Vilma, NFLPA take bounty matter back to court
The union said Goodell violated those standards by talking publicly about the players’ alleged wrongdoing before the disciplinary process began, and by failing to consider conflicting witness testimony or mischaracterizations of evidence by league investigators.
‘‘It is startling that the Commissioner has damaged the careers and reputations of the Players on such scant, contradictory and incredible sources,’’ the NFLPA said.
A three-member appeals created by the NFL’s labor agreement vacated the initial suspensions on Sept. 7 and told Goodell he needed to clarify the basis for his rulings. The panel noted that punishments should not have anything to do with cash paid out of the Saints’ pay-for-performance pool, because an arbitrator other than the commissioner is supposed to handle such salary cap violations.
The latest legal filings point out that Goodell repeatedly mentioned pay-for-performance allegations as part of the basis for the initial punishment, and that the commissioner’s decision to maintain similar suspensions highlights the lack of fairness in the process.
Saints coaches and players have acknowledged the existence of a pool that both fined players for penalties and offered rewards for big plays, including big, non-penalized hits that may have resulted in opposing players leaving games for a play or longer.
Goodell has stated that in their acknowledgement of the pool, the Saints have admitted they encouraged hits that were shown to have injured opponents. Regardless of intent, Goodell said, such a program is intolerable because it sends the message that hits that hurt opponents deserve a reward, and that can affect how players on team approach subsequent games.
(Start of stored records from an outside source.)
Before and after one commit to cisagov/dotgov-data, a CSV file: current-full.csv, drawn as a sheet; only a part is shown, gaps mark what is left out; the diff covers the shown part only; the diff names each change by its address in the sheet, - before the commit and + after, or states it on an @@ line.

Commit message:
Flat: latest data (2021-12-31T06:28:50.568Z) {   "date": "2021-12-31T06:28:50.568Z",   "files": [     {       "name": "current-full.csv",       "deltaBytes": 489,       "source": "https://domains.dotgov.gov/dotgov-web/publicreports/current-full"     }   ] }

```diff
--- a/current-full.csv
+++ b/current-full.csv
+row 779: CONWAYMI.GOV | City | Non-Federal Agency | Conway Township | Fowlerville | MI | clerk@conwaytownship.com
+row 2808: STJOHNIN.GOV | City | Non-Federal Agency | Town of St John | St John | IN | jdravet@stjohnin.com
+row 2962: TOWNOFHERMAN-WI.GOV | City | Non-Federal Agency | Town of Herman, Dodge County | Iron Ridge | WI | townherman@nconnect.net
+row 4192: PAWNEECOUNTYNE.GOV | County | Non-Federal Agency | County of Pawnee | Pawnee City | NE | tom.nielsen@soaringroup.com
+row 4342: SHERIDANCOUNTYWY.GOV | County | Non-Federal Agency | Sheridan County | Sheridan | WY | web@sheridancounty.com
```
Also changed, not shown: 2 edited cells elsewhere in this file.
Vilma and the NFLPA initially filed suit in July, but the matter was placed on hold when the NFL appeal panel vacated the initial player suspensions on technical grounds and the disciplinary phase started over.